September 2, 2010 § Leave a comment
In the novel Tom Sawyer, Twain portrays the constant battle between civilization and nature. Living in Missouri, Tom and his community are on the edge of the “wild west” and their lives constantly intersected with nature. At the time, nature was thought to be uncontrollable and more powerful than humans. However, nowadays in the many cities and suburban areas, nature seems to be completely overpowered by cement.
In Tom Sawyer, the white fence around his house marks an intersection between nature and civility. Aunt Polly constantly attempts to maintain her manicured yard, while nature tries to force its way inward. At the time and up until the early 1900’s the goal was colonize untamed land. This is the mindset that spread far and wide in the east inspiring adventurous people with the lure of opportunity. The frontier began as the land west of the original colonies and continued to be pushed west along with the boarder of civilization. Due to the danger and isolation of life in the west, it was primarily settled by adventurous men, farmers and miners. But overtime, the promise of a fresh start brought all kinds of people westward. Eventually, people took this one step too far. The idea of the frontier as open land and new opportunity is no longer and the goal has switched from colonization to preservation. Nowadays, our frontiers are more metaphorical rather than physical boundaries.
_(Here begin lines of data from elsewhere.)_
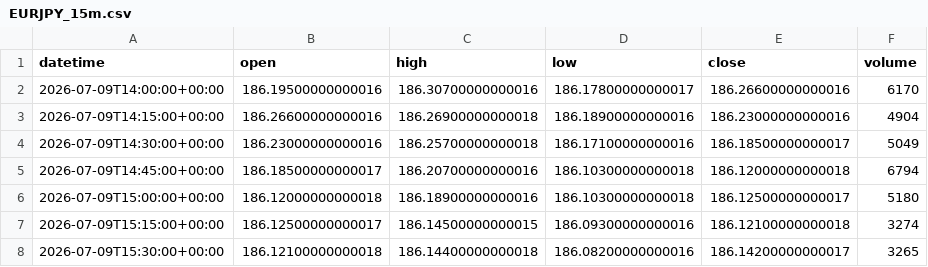
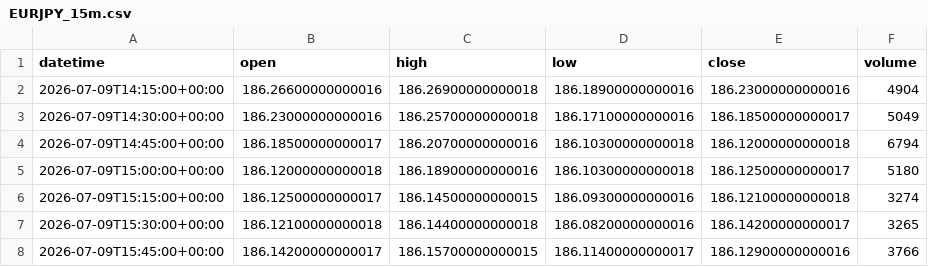
Before and after one commit to getdata-finance/eurjpy-15m-ohlcv-forex-historical-data, a CSV file: EURJPY_15m.csv, drawn as a sheet; only a part is shown; the shorter side is filled out with more unchanged rows.

Commit message:
Update EURJPY 15m OHLCV sample

```diff
--- a/EURJPY_15m.csv
+++ b/EURJPY_15m.csv
@@ -1,3 +1,2 @@
 datetime,open,high,low,close,volume
-2026-07-09T14:00:00+00:00,186.19500000000016,186.30700000000016,186.17800000000017,186.26600000000016,6170
 2026-07-09T14:15:00+00:00,186.26600000000016,186.26900000000018,186.18900000000016,186.23000000000016,4904
```
Also changed, not shown: 1 other file.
Similarly, many at the time feared the seemingly powerful and wild nature. In trying to cross the fast moving river, Tom was putting his life at the mercy of the river. Nature was dangerous and demanded respect. In present time, I can’t think of a major river that has been dammed. Humans have undermined the strength of nature in order to control it. Everything is safer. Bridges have been built, roads have been paved. Nature no longer carries the same influence that it did once.
Currently, we are facing a different battle with nature, but a battle nonetheless. Due to overpopulation and over development much of our natural resources have been exhausted. Rather than the past battle to keep nature out of our lives, we are trying to reenter it. While giving up the control we have over it is unrealistic, nature in a more civilized way is being preserved. In an attempt to repopulate the once vast forests, trees are constantly being planted. However, its interesting to think that the modern day idea of a forest is neatly planted rows to maximize efficiency.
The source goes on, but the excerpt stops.